Lydia–Ann SALCE, Appellant, v. STATE of New York, Respondent.


Decided: June 25, 2020

Before: Garry, P.J., Egan Jr., Mulvey, Devine and Colangelo, JJ. David A. Harper, Saratoga Springs, for appellant. Letitia James, Attorney General, Albany (Dustin J. Brockner of counsel), for respondent.


Appeal from a judgment of the Court of Claims (Collins, J.), entered October 25, 2018, upon a decision of the court following a bifurcated trial in favor of defendant on the issue of liability.

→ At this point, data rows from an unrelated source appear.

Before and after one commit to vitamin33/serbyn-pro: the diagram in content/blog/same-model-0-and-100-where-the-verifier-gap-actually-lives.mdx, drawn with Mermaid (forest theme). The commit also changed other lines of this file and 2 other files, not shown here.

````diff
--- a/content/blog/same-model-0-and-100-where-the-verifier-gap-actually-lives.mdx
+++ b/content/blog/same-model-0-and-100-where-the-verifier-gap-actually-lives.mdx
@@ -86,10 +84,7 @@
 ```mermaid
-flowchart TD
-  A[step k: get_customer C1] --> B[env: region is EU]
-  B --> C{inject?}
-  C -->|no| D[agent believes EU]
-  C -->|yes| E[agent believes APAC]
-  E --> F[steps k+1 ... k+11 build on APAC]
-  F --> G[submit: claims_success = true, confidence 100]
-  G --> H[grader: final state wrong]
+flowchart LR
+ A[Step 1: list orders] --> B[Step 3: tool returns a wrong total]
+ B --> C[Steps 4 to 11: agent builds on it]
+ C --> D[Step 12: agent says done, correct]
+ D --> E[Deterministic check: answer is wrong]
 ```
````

During the early morning hours of August 11, 2011, claimant and her husband, Michael McKee, engaged in a physical altercation at their residence during which McKee was stabbed numerous times. Claimant was thereafter indicted for attempted murder in the second degree, two counts of assault in the first degree and two counts of assault in the second degree and, following a jury trial, was convicted of attempted murder in the second degree and two counts of assault in the first degree and sentenced to concurrent prison terms of 16 years on all three counts plus a period of postrelease supervision. Claimant appealed, and this Court reversed the judgment of conviction, finding that, although her convictions were supported by legally sufficient evidence and the verdict was not against the weight of the evidence, claimant was entitled to a new trial as the trial court improperly precluded the testimony of her expert witness and provided the jury an improper charge on the defense of justification (People v. Salce, 124 A.D.3d 923, 926, 1 N.Y.S.3d 417 [2015], lv denied 25 N.Y.3d 1207, 16 N.Y.S.3d 529, 37 N.E.3d 1172 [2015]). In 2015, a second jury trial was conducted on the same charges, following which claimant was acquitted on all counts. As a result of her initial conviction, claimant was incarcerated from September 4, 2012 through January 13, 2015.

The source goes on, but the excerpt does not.